Subject: Re: multilink
To: Ignatios Souvatzis <>
From: Brian Somers <>
List: tech-net
Date: 06/06/2000 02:58:15
> On Thu, Jun 01, 2000 at 10:18:37AM +0100, Brian Somers wrote:
> > > On Wed, May 31, 2000 at 01:07:22AM +0100, Brian Somers wrote:
> > > 
> > > > User-ppp will do MP without any noticeable loss in performance. ...
> > > 
> > > ...for fast CPUs and slow links.
> > 
> > To an extent, yes.  I can get 1.5 Mb (bytes, not bits) through a 
> > synchronous back-to-back user-ppp connection on my laptop (PII366) 
> I notice this number...
> > with compression disabled.
> ... and this restriction.
> at what %CPU usage, and what context switch rate?

100% CPU usage.  I can't measure the context switch rate at the 
moment, but the 1.5Mb is flat-out hammering the machine.

By back-to-back I mean that one ppp invocation is execing the other 
and they're talking via a socketpair() - CPU is intended to be the 
limiting factor as I'm trying to measure maximum throughput.

> > Also, I'd argue that on an SMP box, user-land MP ppp will beat the 
> > socks off any kernel implementation - at least for the forseeable 
> > (disclaimer: I know nothing about NetBSD SMP mutexes !!).  Especially 
> > when you introduce compression - usually better done in userland.
> Not necessarily. We're already doing it at a low priority software interupt,
> and I guess we could move it to a kernel thread now. Besides: if you're doing
> it in userland, you'll get an increasing context switch rate if you have (due
> to your increasing CPU capabilities) an increasing data rate (packet sizes are
> limited). So you'll be limited by context switching abilities of your hardware
> (CPU, caches, translation tables), not by CPU power per se.

On the above i386 with FreeBSD I'm still hitting CPU limitations and 
I guess NetBSD is the same, but I take your point.

I'm not sure how easy it would be to move the if_ppp stuff into kernel 
threads... if you take a look at the code, it's not exactly layered 
as you might expect :-(

> You're talking about machines with 10^3 to 10^4 times the CPU power of
> the low-end NetBSD machines, and about 50 times the memory. You'll always
> have a class of links for a given class of machines where userland PPP is
> ok... and you'll always have another class where it doesn't really work.

Yes, I can't deny that the bouncing of packets in & out of the 
kernel murders things when resources are at a premium.  I guess 
I'm just arguing that user-ppp isn't limited to high CPU low 
bandwidth solutions as the general case is a single-invocation 
single or dual link connection.  Even PPPoE (over ethernet) doesn't 
hit resource problems on modern hardware....

> So you should mention the details of your setup, if you're publishing claims
> like:
> > > > User-ppp will do MP without any noticeable loss in performance. ...

This was badly phrased.

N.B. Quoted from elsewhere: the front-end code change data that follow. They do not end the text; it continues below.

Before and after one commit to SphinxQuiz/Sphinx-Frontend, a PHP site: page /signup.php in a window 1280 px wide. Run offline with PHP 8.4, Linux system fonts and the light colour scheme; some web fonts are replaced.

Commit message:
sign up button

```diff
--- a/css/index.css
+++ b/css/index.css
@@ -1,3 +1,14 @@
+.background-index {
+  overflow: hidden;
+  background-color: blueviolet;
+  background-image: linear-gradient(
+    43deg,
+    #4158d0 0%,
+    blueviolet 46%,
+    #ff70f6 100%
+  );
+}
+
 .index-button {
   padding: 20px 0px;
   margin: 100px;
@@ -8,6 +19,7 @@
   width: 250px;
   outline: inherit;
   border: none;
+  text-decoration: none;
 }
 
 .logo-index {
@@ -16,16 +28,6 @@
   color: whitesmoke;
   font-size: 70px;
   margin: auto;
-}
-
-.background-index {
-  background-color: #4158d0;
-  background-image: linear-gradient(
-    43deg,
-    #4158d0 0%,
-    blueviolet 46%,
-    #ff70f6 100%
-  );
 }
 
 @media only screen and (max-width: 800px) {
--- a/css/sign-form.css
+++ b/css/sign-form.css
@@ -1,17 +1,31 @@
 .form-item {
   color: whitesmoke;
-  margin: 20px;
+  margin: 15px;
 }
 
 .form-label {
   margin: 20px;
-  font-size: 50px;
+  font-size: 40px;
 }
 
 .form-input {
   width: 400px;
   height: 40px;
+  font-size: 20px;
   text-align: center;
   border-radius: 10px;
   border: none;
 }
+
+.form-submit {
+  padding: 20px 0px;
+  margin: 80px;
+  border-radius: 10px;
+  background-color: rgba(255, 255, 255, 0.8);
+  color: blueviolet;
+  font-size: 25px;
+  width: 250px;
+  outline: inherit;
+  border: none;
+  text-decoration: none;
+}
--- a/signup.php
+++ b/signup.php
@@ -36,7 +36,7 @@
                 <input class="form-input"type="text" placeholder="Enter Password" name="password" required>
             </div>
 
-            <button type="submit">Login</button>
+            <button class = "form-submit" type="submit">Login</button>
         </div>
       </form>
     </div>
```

I *meant* it can do MP with an almost linear 
bandwidth increase - given that the CPU requirements are available.

> which is certainly true for fast modem to ISDN/double ISDN speeds on most of
> the supported machines... but not for every supported (by NetBSD) combination.

I was thinking of modem/isdn connections :-)

Having said that, I do virtually all my testing with either 
back-to-back connections on the same machine (``set device "!ppp 
-direct in"'') or PPPoverUDP... so in practice, my tests always 
hammer the machine and aren't really representative of anything 
except theoretical throughput.

My web site ( has links to various 
configuration possibilities for the curious.

> Of course, if you want to do multilink PPP, you have no choice currently.

And if you want to do PPP over Ethernet, sync cards, arbitrary programs, 
tcp or udp.  Even ppp over ISDN (i4b) is far easier with user-ppp.
User-ppp even deals with the ``first-connection'' problem :-)

There are trade-offs both ways...

> Regards,
> 	-is


Brian <>                        <brian@[uk.]>
      <>                   <brian@[uk.]>
Don't _EVER_ lose your sense of humour !